AIM OF THE TASK => Every line containing the word "public" must be pulled from the records.

DATA FOR THE TASK =>
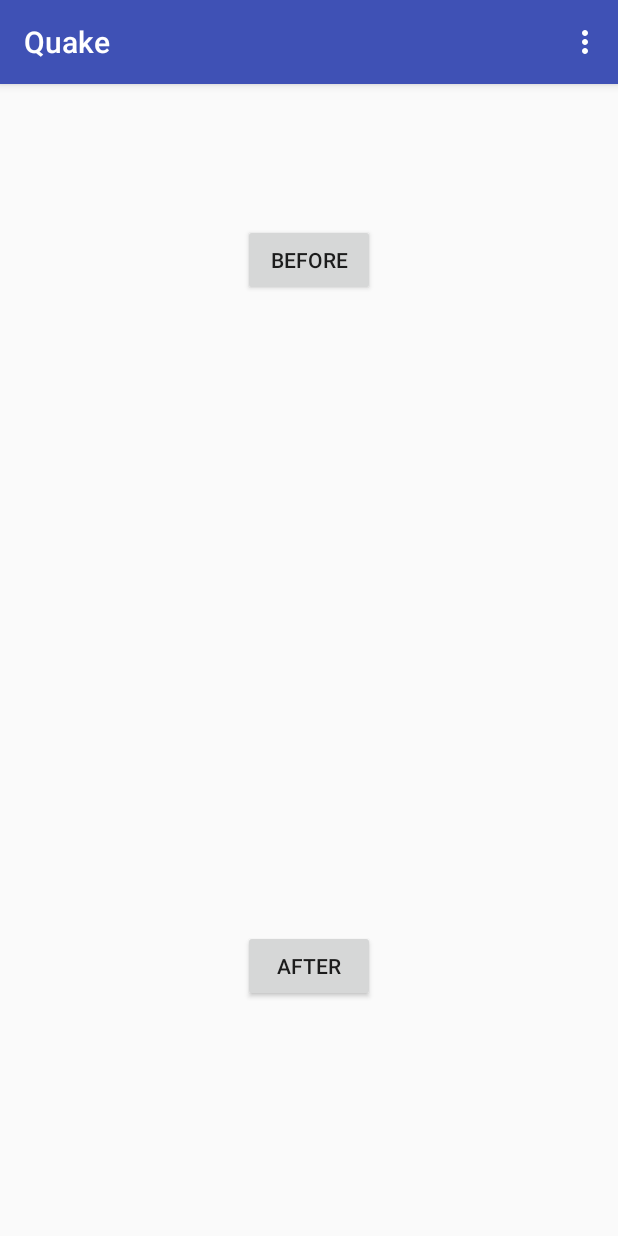
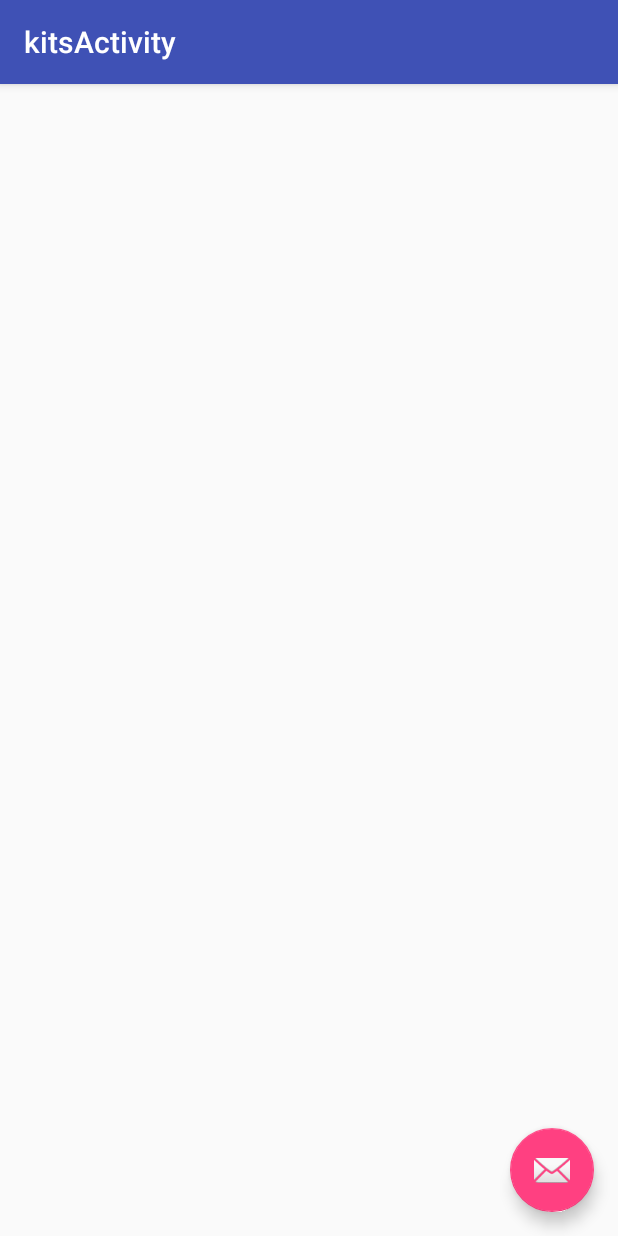
Before and after one commit to krashanoff/quake, an Android app: the screen it shows after launch (MainActivity before the commit, kitsActivity after it), after a tap on "AFTER", on a phone screen of 412 x 824 dp. Run offline under Robolectric (Android 15) with nearby library versions, the phone set to English and light mode, and no system bars.

Commit message:
Resolve errors in MainActivity.java and create framework for all pages

```diff
--- a/app/src/main/java/org/dhsdevelopers/quake/MainActivity.java
+++ b/app/src/main/java/org/dhsdevelopers/quake/MainActivity.java
@@ -57,7 +57,7 @@
 
         after.setOnClickListener(new View.OnClickListener() {
             public void onClick(View v) {
-                Intent intent = new Intent(MainActivity.this, Shelters.class);
+                Intent intent = new Intent(MainActivity.this, sheltersActivity.class);
                 startActivity(intent);
             }
         });
@@ -67,7 +67,7 @@
 
         after.setOnClickListener(new View.OnClickListener() {
             public void onClick(View v) {
-                Intent intent = new Intent(MainActivity.this, Kits.class);
+                Intent intent = new Intent(MainActivity.this, kitsActivity.class);
                 startActivity(intent);
             }
         });
--- /dev/null
+++ b/app/src/main/java/org/dhsdevelopers/quake/kitsActivity.java
@@ -0,0 +1,29 @@
+package org.dhsdevelopers.quake;
+
+import android.os.Bundle;
+import android.support.design.widget.FloatingActionButton;
+import android.support.design.widget.Snackbar;
+import android.support.v7.app.AppCompatActivity;
+import android.support.v7.widget.Toolbar;
+import android.view.View;
+
+public class kitsActivity extends AppCompatActivity {
+
+    @Override
+    protected void onCreate(Bundle savedInstanceState) {
+        super.onCreate(savedInstanceState);
+        setContentView(R.layout.activity_kits);
+        Toolbar toolbar = (Toolbar) findViewById(R.id.toolbar);
+        setSupportActionBar(toolbar);
+
+        FloatingActionButton fab = (FloatingActionButton) findViewById(R.id.fab);
+        fab.setOnClickListener(new View.OnClickListener() {
+            @Override
+            public void onClick(View view) {
+                Snackbar.make(view, "Replace with your own action", Snackbar.LENGTH_LONG)
+                        .setAction("Action", null).show();
+            }
+        });
+    }
+
+}
--- /dev/null
+++ b/app/src/main/res/layout/activity_kits.xml
@@ -0,0 +1,34 @@
+<?xml version="1.0" encoding="utf-8"?>
+<android.support.design.widget.CoordinatorLayout xmlns:android="http://schemas.android.com/apk/res/android"
+    xmlns:app="http://schemas.android.com/apk/res-auto"
+    xmlns:tools="http://schemas.android.com/tools"
+    android:layout_width="match_parent"
+    android:layout_height="match_parent"
+    android:fitsSystemWindows="true"
+    tools:context="org.dhsdevelopers.quake.kitsActivity">
+
+    <android.support.design.widget.AppBarLayout
+        android:layout_width="match_parent"
+        android:layout_height="wrap_content"
+        android:theme="@style/AppTheme.AppBarOverlay">
+
+        <android.support.v7.widget.Toolbar
+            android:id="@+id/toolbar"
+            android:layout_width="match_parent"
+            android:layout_height="?attr/actionBarSize"
+            android:background="?attr/colorPrimary"
+            app:popupTheme="@style/AppTheme.PopupOverlay" />
+
+    </android.support.design.widget.AppBarLayout>
+
+    <include layout="@layout/content_kits" />
+
+    <android.support.design.widget.FloatingActionButton
+        android:id="@+id/fab"
+        android:layout_width="wrap_content"
+        android:layout_height="wrap_content"
+        android:layout_gravity="bottom|end"
+        android:layout_margin="@dimen/fab_margin"
+        android:src="@android:drawable/ic_dialog_email" />
+
+</android.support.design.widget.CoordinatorLayout>
--- /dev/null
+++ b/app/src/main/res/layout/content_kits.xml
@@ -0,0 +1,15 @@
+<?xml version="1.0" encoding="utf-8"?>
+<RelativeLayout xmlns:android="http://schemas.android.com/apk/res/android"
+    xmlns:app="http://schemas.android.com/apk/res-auto"
+    xmlns:tools="http://schemas.android.com/tools"
+    android:layout_width="match_parent"
+    android:layout_height="match_parent"
+    android:paddingBottom="@dimen/activity_vertical_margin"
+    android:paddingLeft="@dimen/activity_horizontal_margin"
+    android:paddingRight="@dimen/activity_horizontal_margin"
+    android:paddingTop="@dimen/activity_vertical_margin"
+    app:layout_behavior="@string/appbar_scrolling_view_behavior"
+    tools:context="org.dhsdevelopers.quake.kitsActivity"
+    tools:showIn="@layout/activity_kits">
+
+</RelativeLayout>
--- a/app/src/main/res/values/strings.xml
+++ b/app/src/main/res/values/strings.xml
@@ -6,4 +6,6 @@
     <string name="title_activity_before">beforeActivity</string>
     <string name="title_activity_maps">mapsActivity</string>
     <string name="title_activity_shelters">sheltersActivity</string>
+    <string name="title_activity_after">afterActivity</string>
+    <string name="title_activity_kits">kitsActivity</string>
 </resources>
```
Also changed, not shown: app/src/main/AndroidManifest.xml (+33 -7 lines), app/src/main/java/org/dhsdevelopers/quake/afterActivity.java (added, +29 -0 lines), app/src/main/java/org/dhsdevelopers/quake/beforeActivity.java (added, +29 -0 lines), app/src/main/java/org/dhsdevelopers/quake/mapsActivity.java (added, +29 -0 lines), app/src/main/java/org/dhsdevelopers/quake/sheltersActivity.java (added, +29 -0 lines), app/src/main/res/layout/activity_after.xml (added, +34 -0 lines), app/src/main/res/layout/activity_before.xml (added, +34 -0 lines), app/src/main/res/layout/activity_maps.xml (added, +34 -0 lines), app/src/main/res/layout/activity_shelters.xml (added, +34 -0 lines), app/src/main/res/layout/content_after.xml (added, +15 -0 lines), app/src/main/res/layout/content_before.xml (added, +15 -0 lines), app/src/main/res/layout/content_maps.xml (added, +15 -0 lines), app/src/main/res/layout/content_shelters.xml (added, +15 -0 lines), 3 other files.
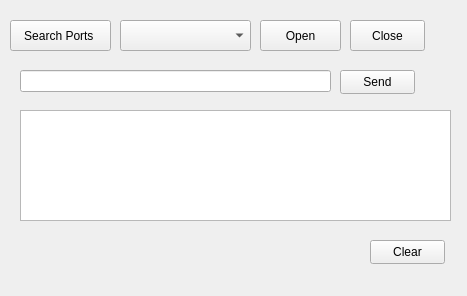
tech-living/ComportFree, file mainwindow.ui: the form before one commit.
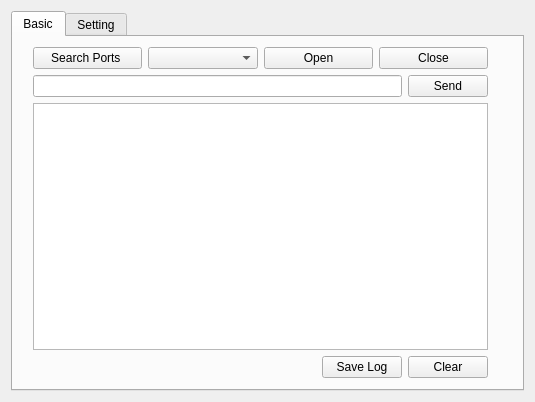
The form after the commit.

Commit message: Add StatusBar and notification messages. Add WidgetTab and change Layout.

```diff
--- a/mainwindow.ui
+++ b/mainwindow.ui
@@ -6,108 +6,124 @@
    <rect>
     <x>0</x>
     <y>0</y>
-    <width>467</width>
-    <height>296</height>
+    <width>535</width>
+    <height>402</height>
    </rect>
   </property>
   <property name="windowTitle">
    <string>MainWindow</string>
   </property>
+  <layout class="QVBoxLayout" name="ui_mainLayout">
+   <item>
+    <widget class="QTabWidget" name="tabWidget">
+     <property name="currentIndex">
+      <number>0</number>
+     </property>
+     <widget class="QWidget" name="tab_basic">
+      <attribute name="title">
+       <string>Basic</string>
+      </attribute>
+      <widget class="QWidget" name="verticalLayoutWidget">
+       <property name="geometry">
+        <rect>
+         <x>20</x>
+         <y>10</y>
+         <width>455</width>
+         <height>331</height>
+        </rect>
+       </property>
+       <layout class="QVBoxLayout" name="vLayout_basic_main">
+        <item>
+         <layout class="QHBoxLayout" name="hLayout_ports">
+          <item>
   <widget class="QPushButton" name="btnPortsInfo">
-   <property name="geometry">
-    <rect>
-     <x>10</x>
-     <y>20</y>
-     <width>101</width>
-     <height>31</height>
-    </rect>
-   </property>
    <property name="text">
     <string>Search Ports </string>
    </property>
   </widget>
-  <widget class="QComboBox" name="cmbPorts">
-   <property name="geometry">
-    <rect>
-     <x>120</x>
-     <y>20</y>
-     <width>131</width>
-     <height>31</height>
-    </rect>
-   </property>
-  </widget>
+          </item>
+          <item>
+           <widget class="QComboBox" name="cmbPorts"/>
+          </item>
+          <item>
   <widget class="QPushButton" name="btnOpenPort">
-   <property name="geometry">
-    <rect>
-     <x>260</x>
-     <y>20</y>
-     <width>81</width>
-     <height>31</height>
-    </rect>
-   </property>
    <property name="text">
     <string>Open</string>
    </property>
   </widget>
-  <widget class="QLineEdit" name="lnMessage">
-   <property name="geometry">
-    <rect>
-     <x>20</x>
-     <y>70</y>
-     <width>311</width>
-     <height>22</height>
-    </rect>
-   </property>
-  </widget>
+          </item>
+          <item>
+           <widget class="QPushButton" name="btnClosePort">
+            <property name="text">
+             <string>Close</string>
+            </property>
+           </widget>
+          </item>
+         </layout>
+        </item>
+        <item>
+         <layout class="QHBoxLayout" name="hLayout_sendMsg">
+          <item>
+           <widget class="QLineEdit" name="lnMessage"/>
+          </item>
+          <item>
   <widget class="QPushButton" name="btnSend">
-   <property name="geometry">
-    <rect>
-     <x>340</x>
-     <y>70</y>
-     <width>75</width>
-     <height>24</height>
-    </rect>
-   </property>
    <property name="text">
     <string>Send</string>
    </property>
   </widget>
+          </item>
+         </layout>
+        </item>
+        <item>
+         <layout class="QHBoxLayout" name="vLayout_Viewer">
+          <item>
+           <widget class="QPlainTextEdit" name="plnTxtViewer"/>
+          </item>
+         </layout>
+        </item>
+        <item>
+         <layout class="QHBoxLayout" name="hLayout_BtnLog">
+          <item>
+           <spacer name="horizontalSpacer">
+            <property name="orientation">
+             <enum>Qt::Orientation::Horizontal</enum>
+            </property>
+            <property name="sizeHint" stdset="0">
+             <size>
+              <width>40</width>
+              <height>20</height>
+             </size>
+            </property>
+           </spacer>
+          </item>
+          <item>
+           <widget class="QPushButton" name="pushButton">
+            <property name="text">
+             <string>Save Log</string>
+            </property>
+           </widget>
+          </item>
+          <item>
   <widget class="QPushButton" name="btnClearTxtBrower">
-   <property name="geometry">
-    <rect>
-     <x>370</x>
-     <y>240</y>
-     <width>75</width>
-     <height>24</height>
-    </rect>
-   </property>
    <property name="text">
     <string>Clear</string>
    </property>
   </widget>
-  <widget class="QPlainTextEdit" name="plnTxtViewer">
-   <property name="geometry">
-    <rect>
-     <x>20</x>
-     <y>110</y>
-     <width>431</width>
-     <height>111</height>
-    </rect>
-   </property>
-  </widget>
-  <widget class="QPushButton" name="btnClosePort">
-   <property name="geometry">
-    <rect>
-     <x>350</x>
-     <y>20</y>
-     <width>75</width>
-     <height>31</height>
-    </rect>
-   </property>
-   <property name="text">
-    <string>Close</string>
-   </property>
-  </widget>
+          </item>
+         </layout>
+        </item>
+       </layout>
+      </widget>
+     </widget>
+     <widget class="QWidget" name="tab_setting">
+      <attribute name="title">
+       <string>Setting</string>
+      </attribute>
+     </widget>
+    </widget>
+   </item>
+  </layout>
  </widget>
  <resources/>
  <connections/>
```
Lines whose indentation alone changed are shown as unchanged. The commit also changes 2 other files.
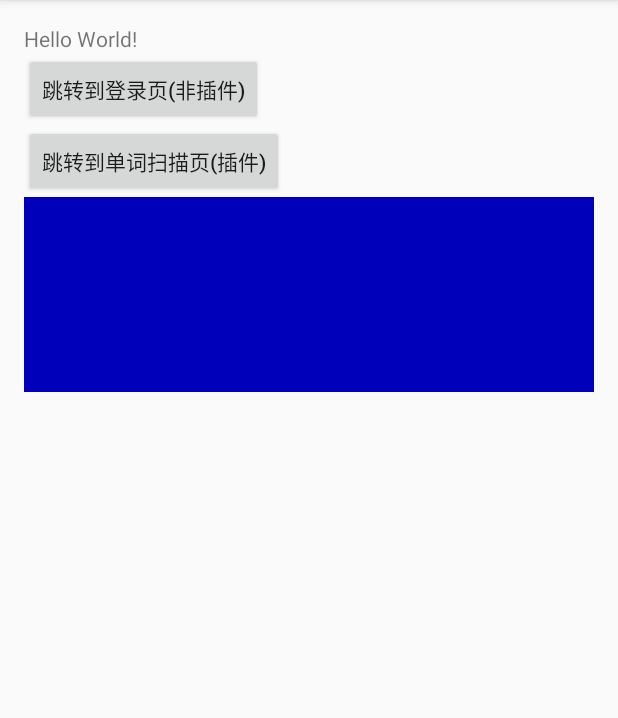
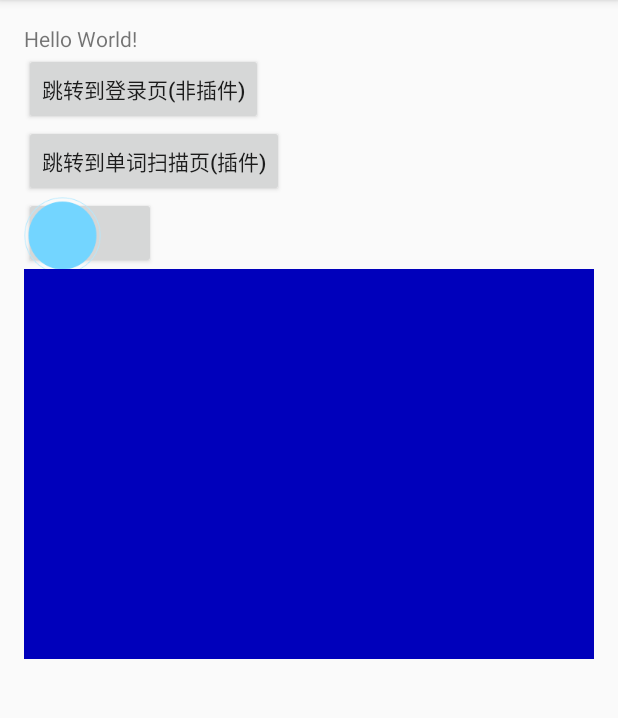
Before and after one commit to same4869/xbjminidemo, an Android app: the screen it shows after launch (MiniXbjMainActivity), on a phone screen of 412 x 824 dp, the part 84-802 px from its top. Run offline under Robolectric (Android 15) with nearby library versions, the phone set to English and light mode, and no system bars; 2 statements that could not run were skipped.

Commit message:
引用公共控件

```diff
--- a/app/src/main/res/layout/activity_mini_xbj_main.xml
+++ b/app/src/main/res/layout/activity_mini_xbj_main.xml
@@ -28,10 +28,16 @@
         android:layout_height="wrap_content"
         android:text="跳转到单词扫描页(插件)"/>
 
+    <com.example.xunwang.bbcomm.views.CommButtonView
+        android:layout_width="wrap_content"
+        android:layout_height="wrap_content">
+
+    </com.example.xunwang.bbcomm.views.CommButtonView>
+
     <FrameLayout
         android:id="@+id/plugin_layout"
         android:layout_width="match_parent"
         android:layout_gravity="bottom"
         android:background="#0000bb"
-        android:layout_height="130dp"></FrameLayout>
+        android:layout_height="260dp"></FrameLayout>
 </LinearLayout>
--- /dev/null
+++ b/bbcomm/src/main/java/com/example/xunwang/bbcomm/views/CommButtonView.java
@@ -0,0 +1,47 @@
+package com.example.xunwang.bbcomm.views;
+
+import android.content.Context;
+import android.graphics.Canvas;
+import android.graphics.Color;
+import android.graphics.Paint;
+import android.graphics.drawable.BitmapDrawable;
+import android.graphics.drawable.Drawable;
+import android.util.AttributeSet;
+import android.widget.Button;
+
+import com.example.xunwang.bbcomm.R;
+
+/**
+ * Created by xunwang on 16/8/22.
+ */
+public class CommButtonView extends Button {
+    private Drawable bg;
+    private Paint paint;
+
+	public CommButtonView(Context context) {
+		super(context);
+        init(context);
+	}
+
+	public CommButtonView(Context context, AttributeSet attrs) {
+		super(context, attrs);
+        init(context);
+	}
+
+	public CommButtonView(Context context, AttributeSet attrs, int defStyleAttr) {
+		super(context, attrs, defStyleAttr);
+        init(context);
+	}
+
+    private void init(Context context) {
+        bg = context.getApplicationContext().getResources().getDrawable(R.drawable.audio_play_bg);
+        paint = new Paint();
+        paint.setColor(Color.RED);
+    }
+
+    @Override
+    protected void onDraw(Canvas canvas) {
+        super.onDraw(canvas);
+        canvas.drawBitmap(((BitmapDrawable)bg).getBitmap(), 0, 0 , paint);
+    }
+}
```
Also changed, not shown: p_scanword/src/main/res/layout/pla_linear.xml (+11 -3 lines), bbcomm/src/main/res/drawable-xhdpi/audio_play_bg.png (added), 5 other files.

PROBLEM SOLUTION =>
             public void onClick(View v) {
             public void onClick(View v) {
+public class kitsActivity extends AppCompatActivity {
+            public void onClick(View view) {
+public class CommButtonView extends Button {
+	public CommButtonView(Context context) {
+	public CommButtonView(Context context, AttributeSet attrs) {
+	public CommButtonView(Context context, AttributeSet attrs, int defStyleAttr) {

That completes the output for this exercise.